• **WHAT YOU HAVE TO DO**: This exercise asks for a copy of each line in the records below with the word "Navigate" in it.

Difference listings:
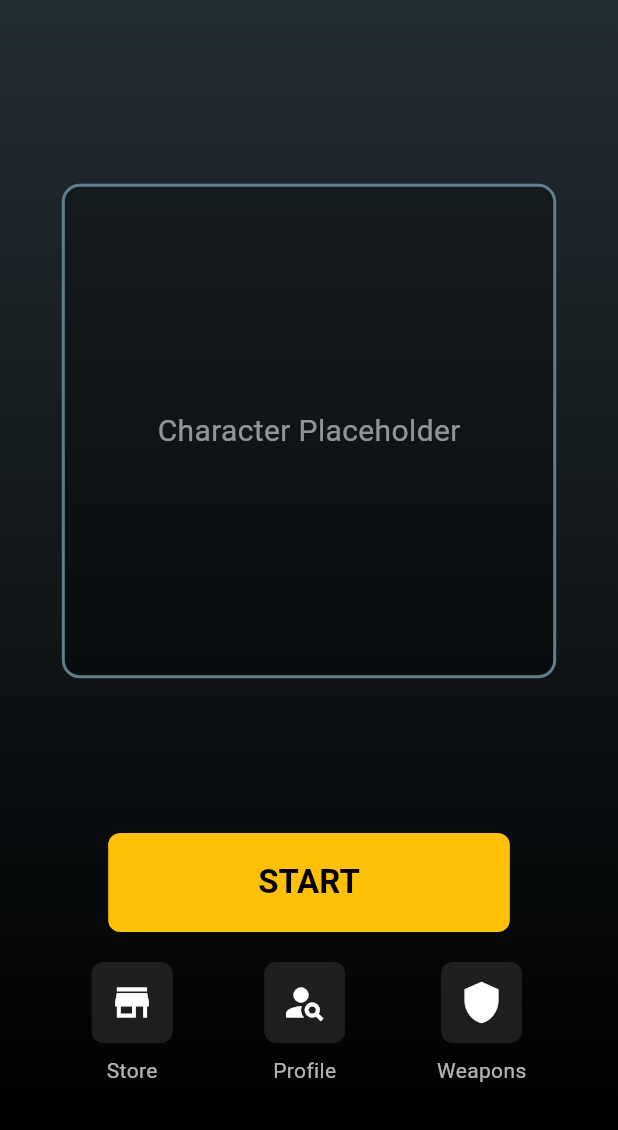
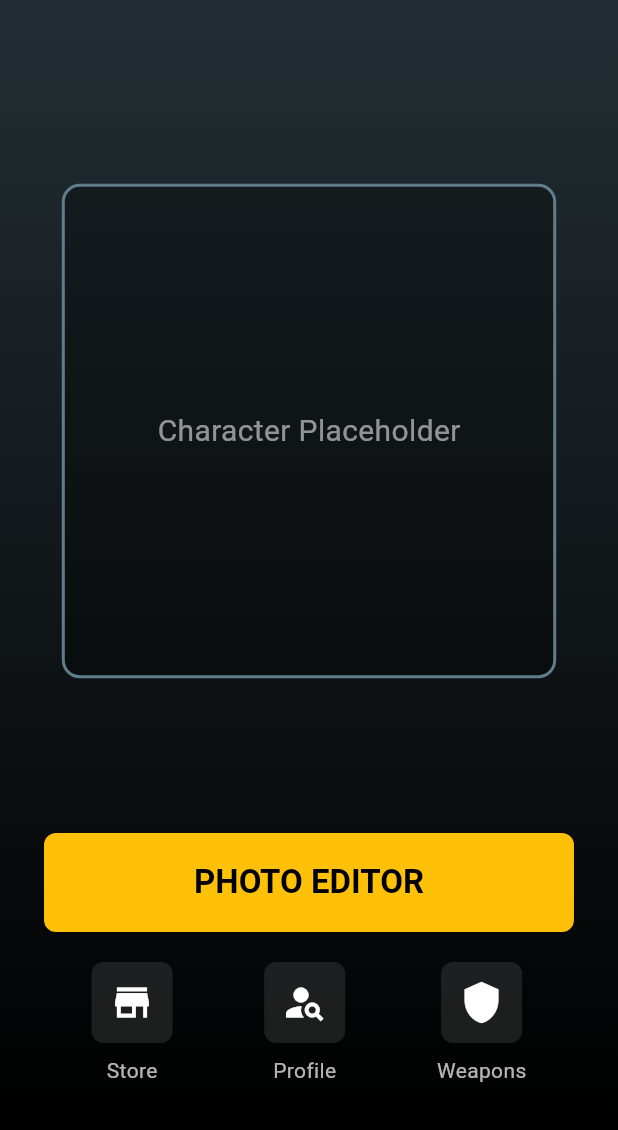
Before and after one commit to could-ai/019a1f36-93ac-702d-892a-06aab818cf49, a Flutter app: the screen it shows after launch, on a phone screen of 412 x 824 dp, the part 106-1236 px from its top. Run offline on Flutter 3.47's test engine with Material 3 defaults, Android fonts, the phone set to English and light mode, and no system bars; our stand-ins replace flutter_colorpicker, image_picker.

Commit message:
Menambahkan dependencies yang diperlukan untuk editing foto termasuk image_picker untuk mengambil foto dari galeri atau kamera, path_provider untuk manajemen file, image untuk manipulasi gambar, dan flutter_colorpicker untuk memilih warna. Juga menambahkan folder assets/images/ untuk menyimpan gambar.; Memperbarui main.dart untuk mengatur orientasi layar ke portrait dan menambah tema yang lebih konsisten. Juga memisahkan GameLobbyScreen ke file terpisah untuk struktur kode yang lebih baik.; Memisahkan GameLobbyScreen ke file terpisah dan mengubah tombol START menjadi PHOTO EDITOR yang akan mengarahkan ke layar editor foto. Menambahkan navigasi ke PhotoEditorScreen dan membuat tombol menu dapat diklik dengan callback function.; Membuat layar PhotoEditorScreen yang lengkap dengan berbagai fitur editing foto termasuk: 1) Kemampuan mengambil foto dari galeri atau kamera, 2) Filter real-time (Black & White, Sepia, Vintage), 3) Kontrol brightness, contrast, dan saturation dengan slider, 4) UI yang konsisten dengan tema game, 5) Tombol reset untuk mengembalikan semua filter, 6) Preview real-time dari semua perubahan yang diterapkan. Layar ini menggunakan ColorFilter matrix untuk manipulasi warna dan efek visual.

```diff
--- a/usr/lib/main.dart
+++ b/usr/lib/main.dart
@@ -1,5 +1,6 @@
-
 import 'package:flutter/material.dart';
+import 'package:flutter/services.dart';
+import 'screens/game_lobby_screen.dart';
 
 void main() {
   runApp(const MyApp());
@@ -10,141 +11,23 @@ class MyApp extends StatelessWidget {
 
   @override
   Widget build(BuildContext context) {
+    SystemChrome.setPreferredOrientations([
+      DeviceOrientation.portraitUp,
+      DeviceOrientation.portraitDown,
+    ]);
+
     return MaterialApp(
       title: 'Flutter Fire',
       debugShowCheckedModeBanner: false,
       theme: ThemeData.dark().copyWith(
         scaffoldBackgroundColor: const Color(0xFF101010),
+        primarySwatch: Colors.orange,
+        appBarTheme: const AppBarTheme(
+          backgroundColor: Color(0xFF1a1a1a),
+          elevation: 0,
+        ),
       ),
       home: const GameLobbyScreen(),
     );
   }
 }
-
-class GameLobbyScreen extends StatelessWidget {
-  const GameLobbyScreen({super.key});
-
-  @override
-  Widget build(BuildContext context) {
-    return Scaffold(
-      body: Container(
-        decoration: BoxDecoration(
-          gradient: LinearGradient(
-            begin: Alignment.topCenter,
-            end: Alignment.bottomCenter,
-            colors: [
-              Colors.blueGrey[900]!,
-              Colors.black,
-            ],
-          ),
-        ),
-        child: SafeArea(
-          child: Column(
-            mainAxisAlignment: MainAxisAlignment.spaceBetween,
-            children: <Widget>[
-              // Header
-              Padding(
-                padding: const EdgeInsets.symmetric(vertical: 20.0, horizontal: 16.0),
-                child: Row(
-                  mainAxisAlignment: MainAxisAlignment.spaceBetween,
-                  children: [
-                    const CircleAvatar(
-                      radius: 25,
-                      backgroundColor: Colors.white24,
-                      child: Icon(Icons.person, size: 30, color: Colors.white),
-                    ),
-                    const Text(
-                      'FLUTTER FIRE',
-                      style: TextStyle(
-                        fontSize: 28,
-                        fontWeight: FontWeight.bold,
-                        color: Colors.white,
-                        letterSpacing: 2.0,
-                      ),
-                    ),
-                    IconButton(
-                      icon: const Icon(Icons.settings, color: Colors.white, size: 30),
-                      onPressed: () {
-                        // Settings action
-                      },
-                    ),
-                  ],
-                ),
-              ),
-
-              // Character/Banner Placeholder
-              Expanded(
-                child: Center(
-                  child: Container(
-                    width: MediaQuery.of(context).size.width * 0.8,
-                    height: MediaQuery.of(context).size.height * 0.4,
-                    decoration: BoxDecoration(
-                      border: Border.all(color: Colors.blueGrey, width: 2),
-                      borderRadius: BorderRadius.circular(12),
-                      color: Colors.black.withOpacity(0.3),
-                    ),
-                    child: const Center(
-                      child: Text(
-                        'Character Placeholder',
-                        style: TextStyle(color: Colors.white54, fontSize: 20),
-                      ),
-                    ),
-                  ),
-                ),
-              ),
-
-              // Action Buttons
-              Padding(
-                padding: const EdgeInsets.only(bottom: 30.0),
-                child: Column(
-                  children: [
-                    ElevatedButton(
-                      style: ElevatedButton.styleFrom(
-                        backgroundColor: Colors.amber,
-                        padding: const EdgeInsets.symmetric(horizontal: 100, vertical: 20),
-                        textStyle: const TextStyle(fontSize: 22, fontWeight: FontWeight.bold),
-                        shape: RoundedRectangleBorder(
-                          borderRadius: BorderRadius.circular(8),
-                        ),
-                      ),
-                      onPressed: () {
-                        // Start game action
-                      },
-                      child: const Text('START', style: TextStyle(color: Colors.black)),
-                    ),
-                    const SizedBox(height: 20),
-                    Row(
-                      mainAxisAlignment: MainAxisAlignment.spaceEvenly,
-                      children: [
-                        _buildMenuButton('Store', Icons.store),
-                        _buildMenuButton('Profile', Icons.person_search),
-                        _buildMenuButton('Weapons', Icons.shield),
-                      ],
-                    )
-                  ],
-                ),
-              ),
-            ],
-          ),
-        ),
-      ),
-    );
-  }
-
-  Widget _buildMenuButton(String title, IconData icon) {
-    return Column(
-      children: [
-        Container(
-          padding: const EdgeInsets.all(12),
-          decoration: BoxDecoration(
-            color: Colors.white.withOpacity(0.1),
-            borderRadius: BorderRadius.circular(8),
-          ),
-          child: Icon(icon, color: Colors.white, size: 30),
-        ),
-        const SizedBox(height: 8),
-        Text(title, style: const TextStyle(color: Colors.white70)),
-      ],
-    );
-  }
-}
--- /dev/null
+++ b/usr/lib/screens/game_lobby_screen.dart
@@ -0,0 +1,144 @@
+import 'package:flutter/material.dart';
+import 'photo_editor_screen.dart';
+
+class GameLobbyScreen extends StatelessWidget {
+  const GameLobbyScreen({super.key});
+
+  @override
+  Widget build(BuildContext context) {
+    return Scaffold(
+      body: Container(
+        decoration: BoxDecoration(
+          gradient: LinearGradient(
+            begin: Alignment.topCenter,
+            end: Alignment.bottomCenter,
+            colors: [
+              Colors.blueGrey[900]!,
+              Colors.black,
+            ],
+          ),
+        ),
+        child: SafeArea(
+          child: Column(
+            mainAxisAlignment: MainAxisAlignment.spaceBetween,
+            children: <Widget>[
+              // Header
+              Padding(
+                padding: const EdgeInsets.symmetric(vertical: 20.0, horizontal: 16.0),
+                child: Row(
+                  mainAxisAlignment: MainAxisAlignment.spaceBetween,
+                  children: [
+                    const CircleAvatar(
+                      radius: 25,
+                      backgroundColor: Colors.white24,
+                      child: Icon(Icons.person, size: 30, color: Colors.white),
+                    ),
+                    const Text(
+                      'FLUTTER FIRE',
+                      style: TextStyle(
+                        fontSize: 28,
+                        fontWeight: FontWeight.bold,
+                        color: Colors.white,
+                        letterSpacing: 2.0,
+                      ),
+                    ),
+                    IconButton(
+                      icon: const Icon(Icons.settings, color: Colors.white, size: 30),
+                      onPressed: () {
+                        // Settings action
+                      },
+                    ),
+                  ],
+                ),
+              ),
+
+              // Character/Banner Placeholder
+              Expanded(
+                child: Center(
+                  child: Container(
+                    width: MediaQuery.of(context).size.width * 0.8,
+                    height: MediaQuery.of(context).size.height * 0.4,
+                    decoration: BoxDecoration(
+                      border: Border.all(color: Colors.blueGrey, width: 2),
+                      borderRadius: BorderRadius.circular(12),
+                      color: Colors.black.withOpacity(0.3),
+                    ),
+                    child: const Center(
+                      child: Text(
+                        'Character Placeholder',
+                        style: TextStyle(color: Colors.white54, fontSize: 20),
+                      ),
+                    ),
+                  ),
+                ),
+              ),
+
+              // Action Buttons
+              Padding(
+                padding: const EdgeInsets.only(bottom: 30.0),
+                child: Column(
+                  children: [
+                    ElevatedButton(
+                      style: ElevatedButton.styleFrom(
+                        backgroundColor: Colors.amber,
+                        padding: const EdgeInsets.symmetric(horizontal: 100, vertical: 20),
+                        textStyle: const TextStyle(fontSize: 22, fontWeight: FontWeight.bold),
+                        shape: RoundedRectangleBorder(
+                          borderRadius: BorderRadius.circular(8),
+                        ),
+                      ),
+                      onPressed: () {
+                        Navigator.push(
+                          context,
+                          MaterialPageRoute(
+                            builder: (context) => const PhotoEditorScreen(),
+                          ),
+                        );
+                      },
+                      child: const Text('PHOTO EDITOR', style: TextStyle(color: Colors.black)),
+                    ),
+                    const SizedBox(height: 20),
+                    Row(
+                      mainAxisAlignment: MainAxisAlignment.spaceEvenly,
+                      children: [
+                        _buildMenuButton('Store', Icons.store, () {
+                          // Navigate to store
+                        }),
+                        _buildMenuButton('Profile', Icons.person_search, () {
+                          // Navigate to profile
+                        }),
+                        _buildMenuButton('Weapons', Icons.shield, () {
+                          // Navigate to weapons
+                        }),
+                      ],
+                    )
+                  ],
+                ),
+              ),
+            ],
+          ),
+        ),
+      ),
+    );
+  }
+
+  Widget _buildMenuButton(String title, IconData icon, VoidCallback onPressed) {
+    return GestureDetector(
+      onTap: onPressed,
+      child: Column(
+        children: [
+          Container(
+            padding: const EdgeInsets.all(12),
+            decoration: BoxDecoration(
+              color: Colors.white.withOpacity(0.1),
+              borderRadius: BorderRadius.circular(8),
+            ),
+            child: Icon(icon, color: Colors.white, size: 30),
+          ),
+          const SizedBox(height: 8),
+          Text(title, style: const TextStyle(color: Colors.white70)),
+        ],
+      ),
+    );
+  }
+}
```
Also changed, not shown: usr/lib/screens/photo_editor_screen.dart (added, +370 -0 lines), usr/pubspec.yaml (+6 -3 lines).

* * *

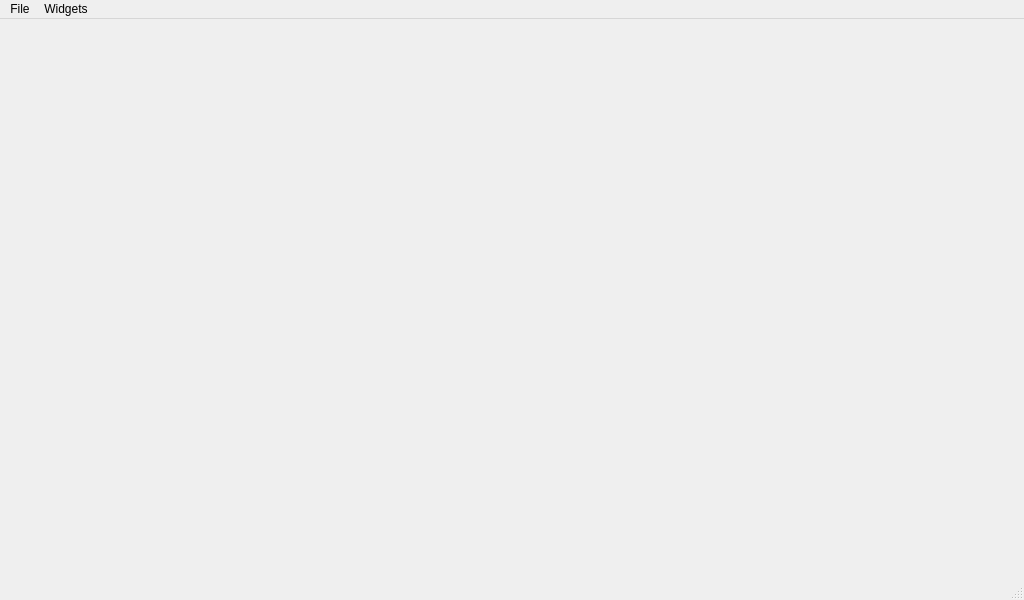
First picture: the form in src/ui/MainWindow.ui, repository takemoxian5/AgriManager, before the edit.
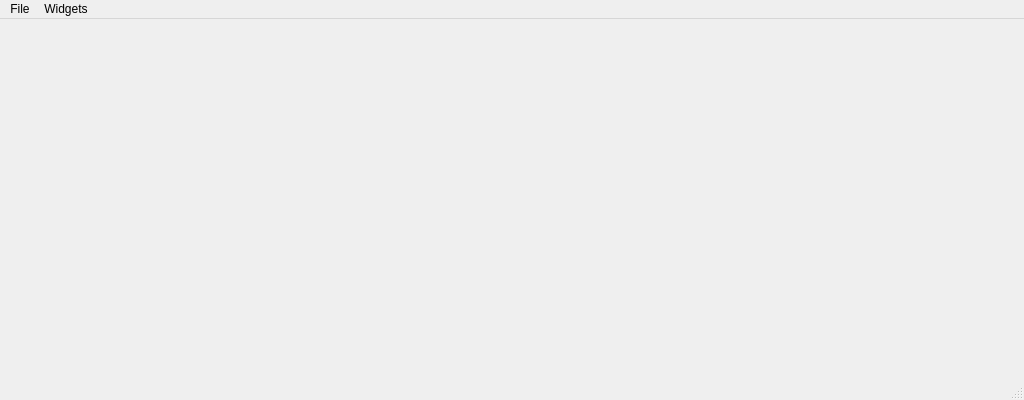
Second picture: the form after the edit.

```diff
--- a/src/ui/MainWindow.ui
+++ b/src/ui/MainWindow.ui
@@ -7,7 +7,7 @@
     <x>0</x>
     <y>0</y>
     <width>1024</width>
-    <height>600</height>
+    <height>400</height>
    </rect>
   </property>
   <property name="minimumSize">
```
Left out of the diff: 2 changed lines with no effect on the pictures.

==

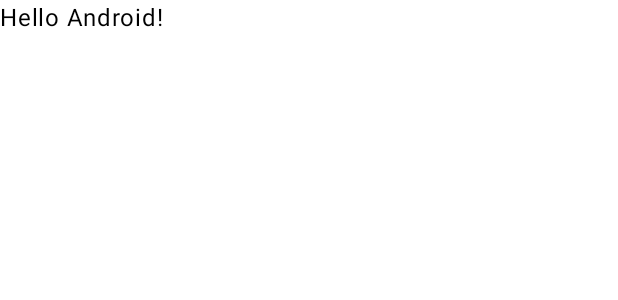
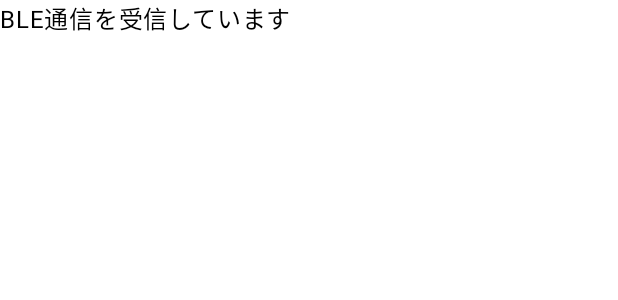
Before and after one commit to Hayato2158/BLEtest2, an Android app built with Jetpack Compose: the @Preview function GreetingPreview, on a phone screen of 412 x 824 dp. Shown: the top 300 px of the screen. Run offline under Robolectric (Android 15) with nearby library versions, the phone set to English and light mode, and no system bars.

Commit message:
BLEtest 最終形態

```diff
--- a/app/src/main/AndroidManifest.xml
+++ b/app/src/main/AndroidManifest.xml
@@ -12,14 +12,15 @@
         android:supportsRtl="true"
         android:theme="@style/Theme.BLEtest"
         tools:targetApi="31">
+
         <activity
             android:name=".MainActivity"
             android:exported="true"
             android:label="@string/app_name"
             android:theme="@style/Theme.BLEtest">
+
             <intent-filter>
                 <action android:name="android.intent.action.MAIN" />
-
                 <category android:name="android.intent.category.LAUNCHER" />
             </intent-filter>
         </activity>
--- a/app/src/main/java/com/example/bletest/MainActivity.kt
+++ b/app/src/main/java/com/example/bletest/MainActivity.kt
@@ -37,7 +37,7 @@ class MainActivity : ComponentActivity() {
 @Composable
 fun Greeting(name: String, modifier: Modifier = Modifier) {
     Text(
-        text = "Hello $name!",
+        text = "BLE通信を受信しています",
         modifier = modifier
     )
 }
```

• **PROBLEM SOLUTION**:
+                          // Navigate to store
+                          // Navigate to profile
+                          // Navigate to weapons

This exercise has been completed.